◆ Directions for this task
Search the records for the string "BIMI", then copy each line that has it.

◆ Data
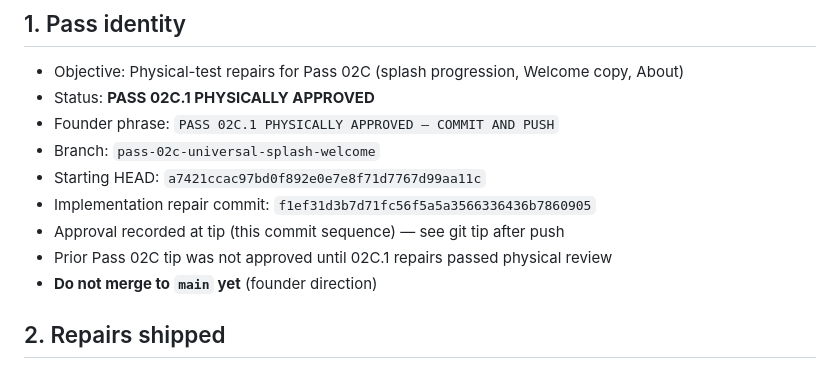
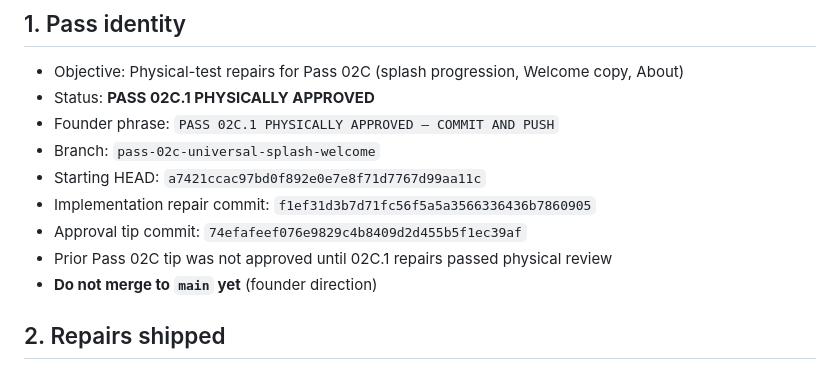
Before and after one commit to JonathanEdwardLee/the-local-agora, a Markdown page: docs/pass_handoffs/PASS_02C1_COUNCIL_HANDOFF.md, the part around the change. Rendered like a GitHub page.

Commit message:
Record Pass 02C.1 approval tip commit hash.
Co-authored-by: Cursor <cursoragent@cursor.com>

```diff
--- a/docs/pass_handoffs/PASS_02C1_COUNCIL_HANDOFF.md
+++ b/docs/pass_handoffs/PASS_02C1_COUNCIL_HANDOFF.md
@@ -7,9 +7,10 @@
 - Branch: `pass-02c-universal-splash-welcome`
 - Starting HEAD: `a7421ccac97bd0f892e0e7e8f71d7767d99aa11c`
 - Implementation repair commit: `f1ef31d3b7d71fc56f5a5a3566336436b7860905`
-- Approval recorded at tip (this commit sequence) — see git tip after push
+- Approval tip commit: `74efafeef076e9829c4b8409d2d455b5f1ec39af`
 - Prior Pass 02C tip was not approved until 02C.1 repairs passed physical review
 - **Do not merge to `main` yet** (founder direction)
+
 ## 2. Repairs shipped
 
 ### Splash progression
```
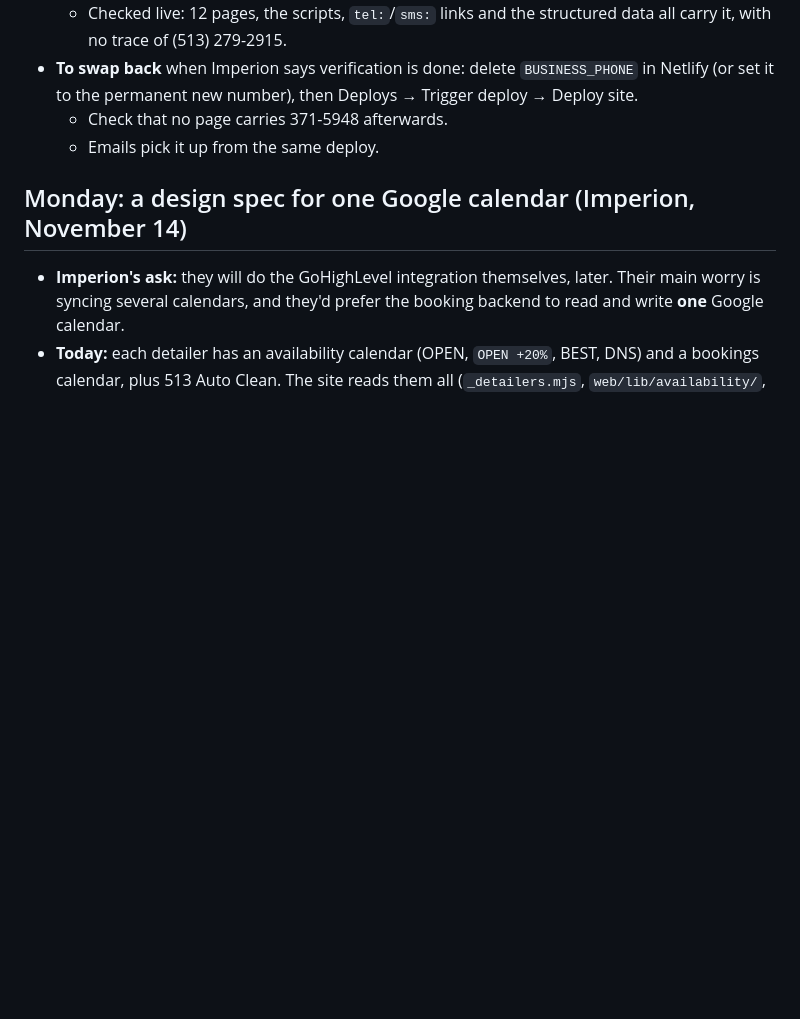
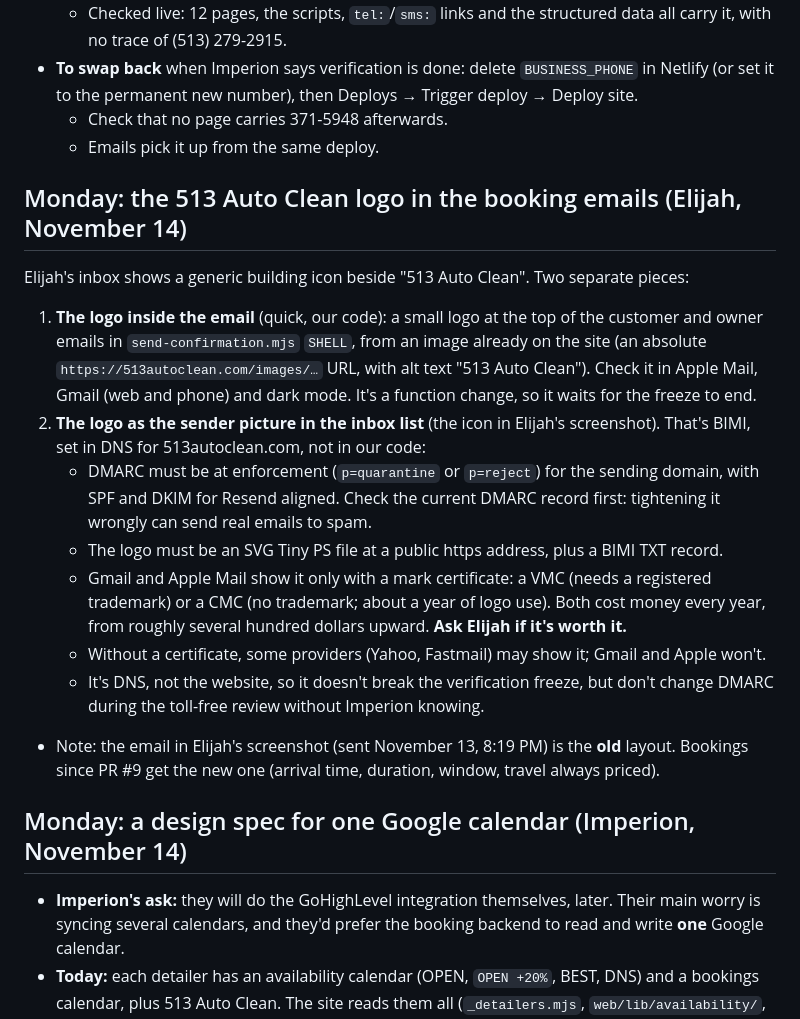
Before and after one commit to Ert850/513-Auto-Clean, a Markdown page: docs/QUEUE-AFTER-FRIDAY.md, the part around the change. GitHub-like rendering; blank space fills up the shorter version.

Commit message:
Queue: logo in the booking emails, and the inbox sender logo (BIMI)
Co-Authored-By: Claude Opus 5.5 <noreply@anthropic.com>

```diff
--- a/docs/QUEUE-AFTER-FRIDAY.md
+++ b/docs/QUEUE-AFTER-FRIDAY.md
@@ -9,6 +9,18 @@ Work that's agreed but deliberately not started before Friday. Newest first.
 - **To swap back** when Imperion says verification is done: delete `BUSINESS_PHONE` in Netlify (or set it to the permanent new number), then Deploys → Trigger deploy → Deploy site.
   - Check that no page carries 371-5948 afterwards.
   - Emails pick it up from the same deploy.
+
+## Monday: the 513 Auto Clean logo in the booking emails (Elijah, November 14)
+
+Elijah's inbox shows a generic building icon beside "513 Auto Clean". Two separate pieces:
+1. **The logo inside the email** (quick, our code): a small logo at the top of the customer and owner emails in `send-confirmation.mjs` `SHELL`, from an image already on the site (an absolute `https://513autoclean.com/images/…` URL, with alt text "513 Auto Clean"). Check it in Apple Mail, Gmail (web and phone) and dark mode. It's a function change, so it waits for the freeze to end.
+2. **The logo as the sender picture in the inbox list** (the icon in Elijah's screenshot). That's BIMI, set in DNS for 513autoclean.com, not in our code:
+   - DMARC must be at enforcement (`p=quarantine` or `p=reject`) for the sending domain, with SPF and DKIM for Resend aligned. Check the current DMARC record first: tightening it wrongly can send real emails to spam.
+   - The logo must be an SVG Tiny PS file at a public https address, plus a BIMI TXT record.
+   - Gmail and Apple Mail show it only with a mark certificate: a VMC (needs a registered trademark) or a CMC (no trademark; about a year of logo use). Both cost money every year, from roughly several hundred dollars upward. **Ask Elijah if it's worth it.**
+   - Without a certificate, some providers (Yahoo, Fastmail) may show it; Gmail and Apple won't.
+   - It's DNS, not the website, so it doesn't break the verification freeze, but don't change DMARC during the toll-free review without Imperion knowing.
+- Note: the email in Elijah's screenshot (sent November 13, 8:19 PM) is the **old** layout. Bookings since PR #9 get the new one (arrival time, duration, window, travel always priced).
 
 ## Monday: a design spec for one Google calendar (Imperion, November 14)
 
```
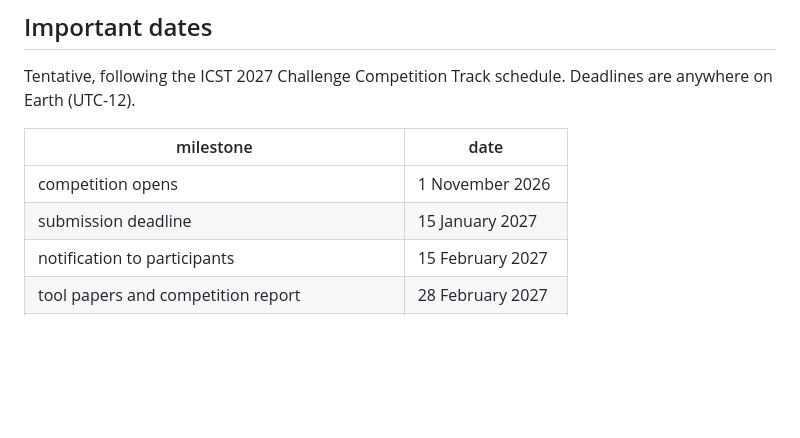
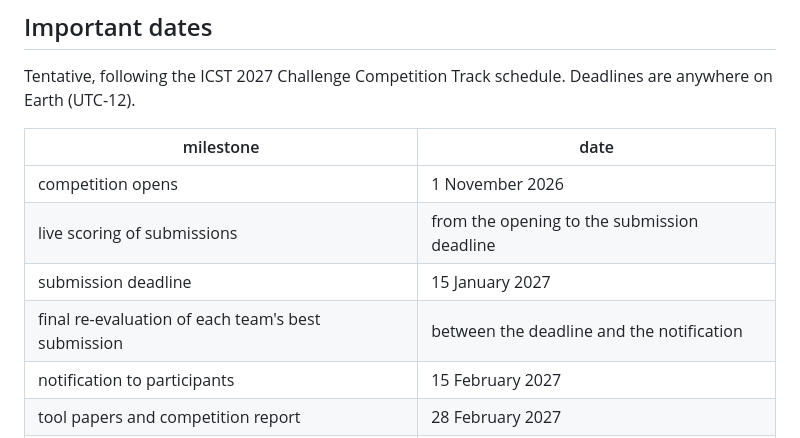
Before and after one commit to IDeaLS-Lab/uav-testing-track-2027, a Markdown page: README.md, the part around the change. Drawn GitHub-style; blank space fills up the shorter version.

Commit message:
Add the live scoring period and the final re-evaluation to the important dates

```diff
--- a/README.md
+++ b/README.md
@@ -32,7 +32,9 @@ Tentative, following the ICST 2027 Challenge Competition Track schedule. Deadlin
 | milestone | date |
 | --- | --- |
 | competition opens | 1 November 2026 |
+| live scoring of submissions | from the opening to the submission deadline |
 | submission deadline | 15 January 2027 |
+| final re-evaluation of each team's best submission | between the deadline and the notification |
 | notification to participants | 15 February 2027 |
 | tool papers and competition report | 28 February 2027 |
 | camera-ready | 7 March 2027 |
```
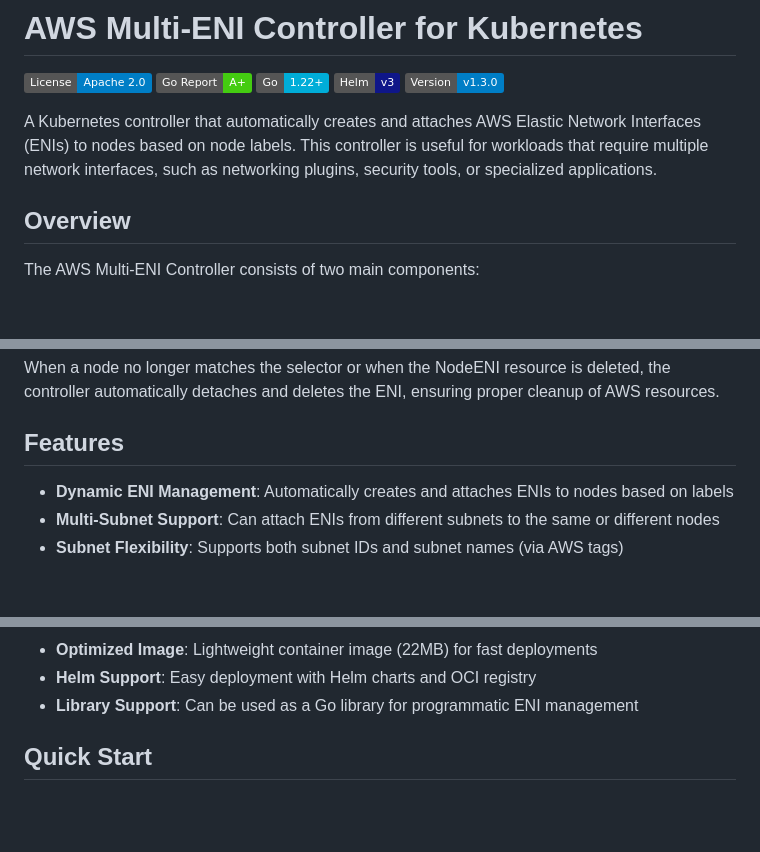
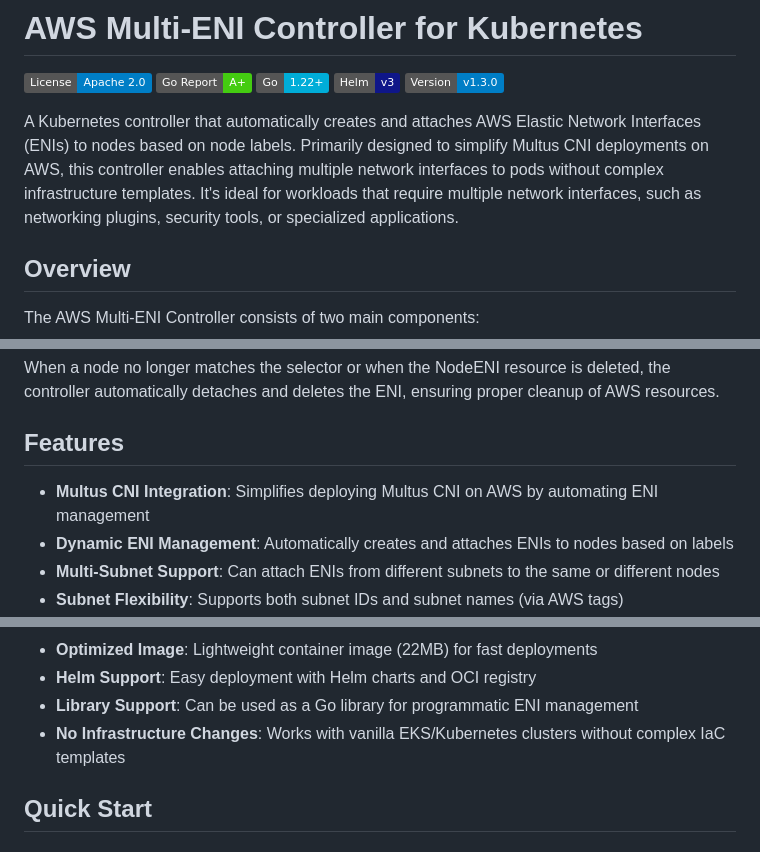
Before and after one commit to johnlam90/aws-multi-eni-controller, a Markdown page: README.md, 3 parts joined by grey strips. Drawn GitHub-style; badges without logos; blank space fills up the shorter version.

```diff
--- a/README.md
+++ b/README.md
@@ -6,7 +6,7 @@
 [![Helm](https://img.shields.io/badge/Helm-v3-0F1689.svg)](https://helm.sh)
 [![Version](https://img.shields.io/badge/Version-v1.3.0-blue.svg)](https://github.com/johnlam90/aws-multi-eni-controller/releases)
 
-A Kubernetes controller that automatically creates and attaches AWS Elastic Network Interfaces (ENIs) to nodes based on node labels. This controller is useful for workloads that require multiple network interfaces, such as networking plugins, security tools, or specialized applications.
+A Kubernetes controller that automatically creates and attaches AWS Elastic Network Interfaces (ENIs) to nodes based on node labels. Primarily designed to simplify Multus CNI deployments on AWS, this controller enables attaching multiple network interfaces to pods without complex infrastructure templates. It's ideal for workloads that require multiple network interfaces, such as networking plugins, security tools, or specialized applications.
 
 ## Overview
 
@@ -20,6 +20,7 @@ When a node no longer matches the selector or when the NodeENI resource is delet
 
 ## Features
 
+- **Multus CNI Integration**: Simplifies deploying Multus CNI on AWS by automating ENI management
 - **Dynamic ENI Management**: Automatically creates and attaches ENIs to nodes based on labels
 - **Multi-Subnet Support**: Can attach ENIs from different subnets to the same or different nodes
 - **Subnet Flexibility**: Supports both subnet IDs and subnet names (via AWS tags)
@@ -33,6 +34,7 @@ When a node no longer matches the selector or when the NodeENI resource is delet
 - **Optimized Image**: Lightweight container image (22MB) for fast deployments
 - **Helm Support**: Easy deployment with Helm charts and OCI registry
 - **Library Support**: Can be used as a Go library for programmatic ENI management
+- **No Infrastructure Changes**: Works with vanilla EKS/Kubernetes clusters without complex IaC templates
 
 ## Quick Start
 
```
Also changed, not shown: other parts of README.md (+66 -0 lines).
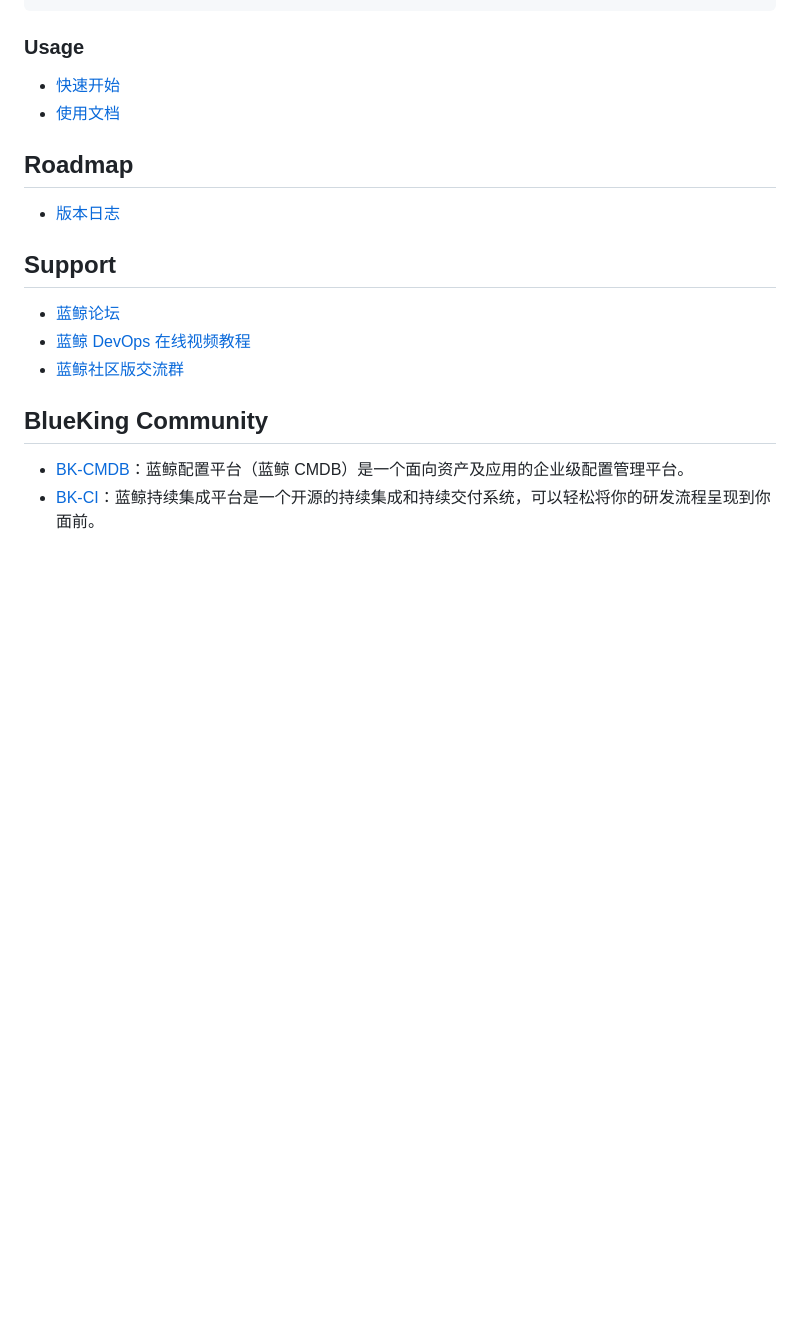
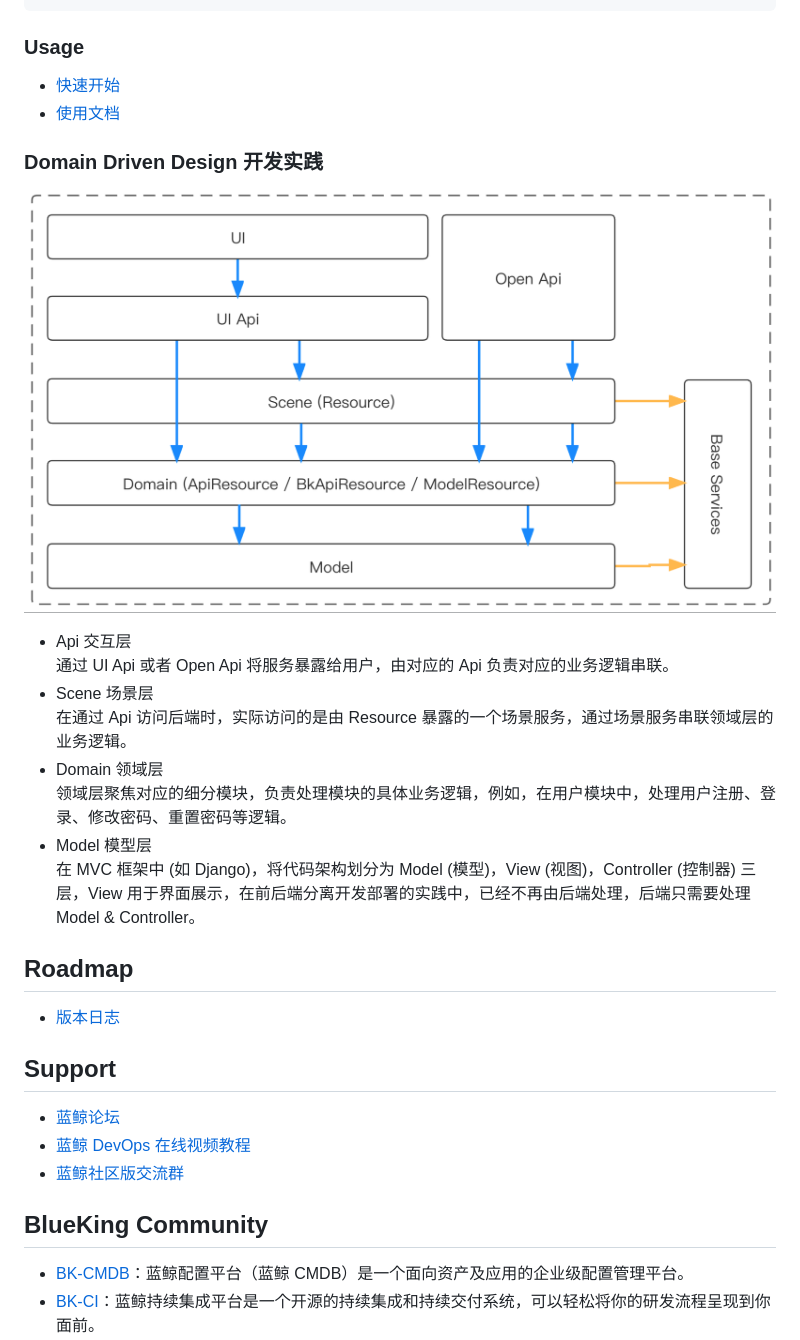
Before and after one commit to TencentBlueKing/bk-resource, a Markdown page: readme.md, the part around the change. GitHub-like rendering; pictures changed too: assests/framework.png (added); blank space fills up the shorter version.

Commit message:
doc: add ddd developer guide

```diff
--- a/readme.md
+++ b/readme.md
@@ -36,6 +36,20 @@ $ cookiecutter https://github.com/TencentBlueKing/bk-resource.git --checkout mai
 - [快速开始](template/readme.md)
 - [使用文档](docs/usage.md)
 
+### Domain Driven Design 开发实践
+
+![ddd](assests/framework.png)
+
+- Api 交互层
+    通过 UI Api 或者 Open Api 将服务暴露给用户，由对应的 Api 负责对应的业务逻辑串联。
+- Scene 场景层
+    在通过 Api 访问后端时，实际访问的是由 Resource 暴露的一个场景服务，通过场景服务串联领域层的业务逻辑。
+- Domain 领域层
+    领域层聚焦对应的细分模块，负责处理模块的具体业务逻辑，例如，在用户模块中，处理用户注册、登录、修改密码、重置密码等逻辑。
+- Model 模型层
+    在 MVC 框架中 (如 Django)，将代码架构划分为 Model (模型)，View (视图)，Controller (控制器) 三层，View 用于界面展示，在前后端分离开发部署的实践中，已经不再由后端处理，后端只需要处理 Model & Controller。
+
+
 ## Roadmap
 
 - [版本日志](release.md)
```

◆ Result of this task
Queue: logo in the booking emails, and the inbox sender logo (BIMI)
+2. **The logo as the sender picture in the inbox list** (the icon in Elijah's screenshot). That's BIMI, set in DNS for 513autoclean.com, not in our code:
+   - The logo must be an SVG Tiny PS file at a public https address, plus a BIMI TXT record.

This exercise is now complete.